━━━ Entries shown

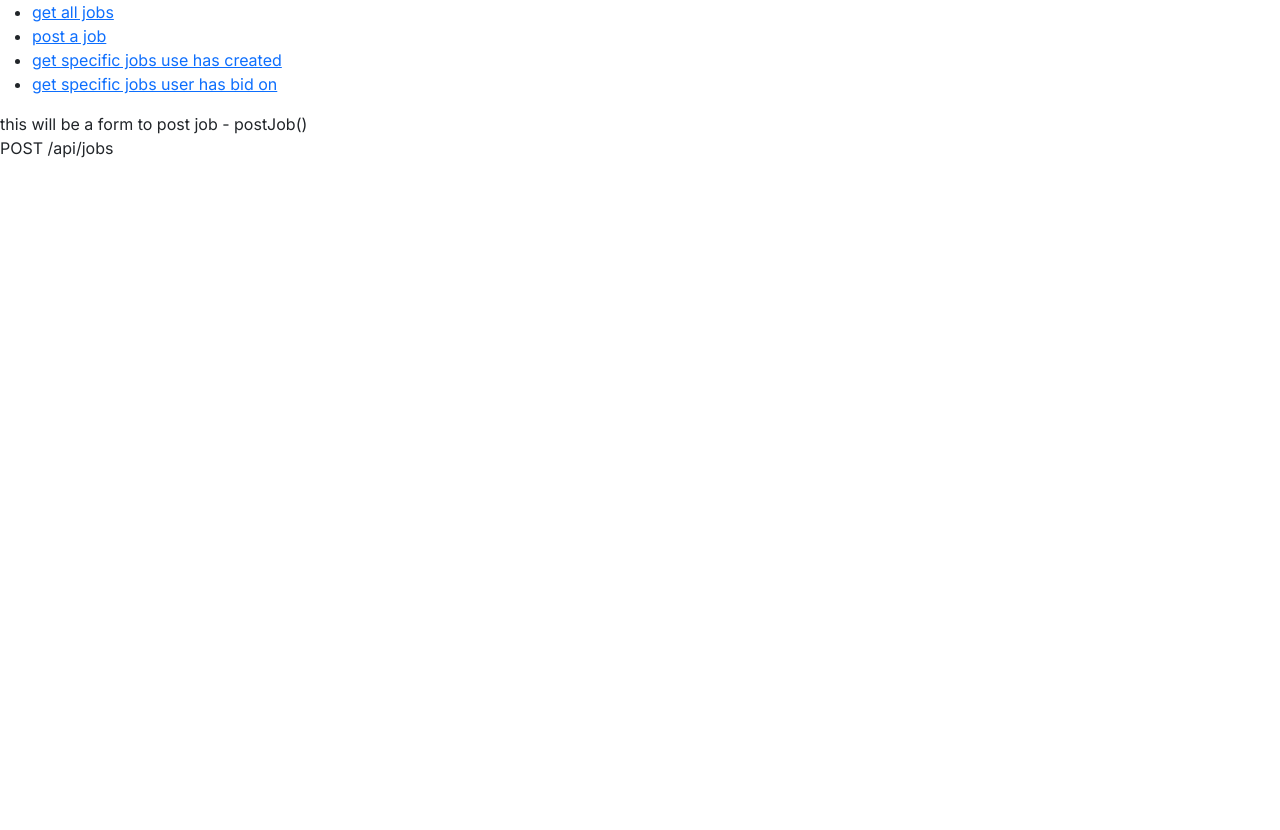
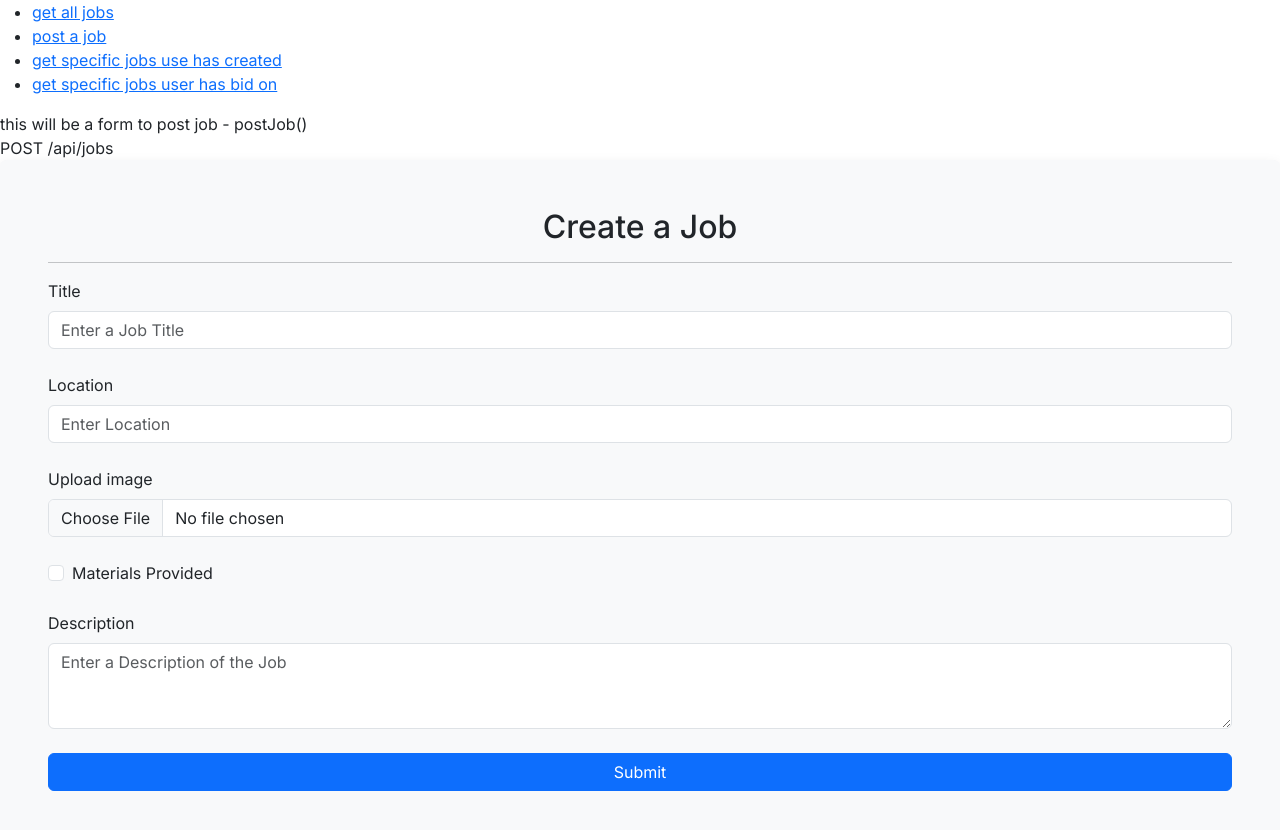
Before and after one commit to Dev-Loaders/Bidly, a Next.js app in the folder client/: page /workspace/post-job in a window 1280 px wide. Shown: the top 830 px of the page. Before the commit the page ends 800 px from the top, so only its background shows below. Built offline with nearby package versions, Linux system fonts and the light colour scheme.

Commit message:
Updated post-job/page.tsx with JobForm component

```diff
--- a/client/app/workspace/post-job/page.tsx
+++ b/client/app/workspace/post-job/page.tsx
@@ -1,8 +1,11 @@
+import { JobForm } from "./JobForm";
+
 export default function PostJob() {
     return (
         <main className="flex min-h-screen flex-col items-center justify-center p-24">
             <div>this will be a form to post job - postJob()</div>
             <div>POST /api/jobs</div>
+            <JobForm></JobForm>
         </main>
     )
 }
```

━━━━━━

Repeat every entry above precisely, leaving each picture out.

Answer to this problem.
Before and after one commit to Dev-Loaders/Bidly, a Next.js app in the folder client/: page /workspace/post-job in a window 1280 px wide. Shown: the top 830 px of the page. Before the commit the page ends 800 px from the top, so only its background shows below. Built offline with nearby package versions, Linux system fonts and the light colour scheme.

Commit message:
Updated post-job/page.tsx with JobForm component

```diff
--- a/client/app/workspace/post-job/page.tsx
+++ b/client/app/workspace/post-job/page.tsx
@@ -1,8 +1,11 @@
+import { JobForm } from "./JobForm";
+
 export default function PostJob() {
     return (
         <main className="flex min-h-screen flex-col items-center justify-center p-24">
             <div>this will be a form to post job - postJob()</div>
             <div>POST /api/jobs</div>
+            <JobForm></JobForm>
         </main>
     )
 }
```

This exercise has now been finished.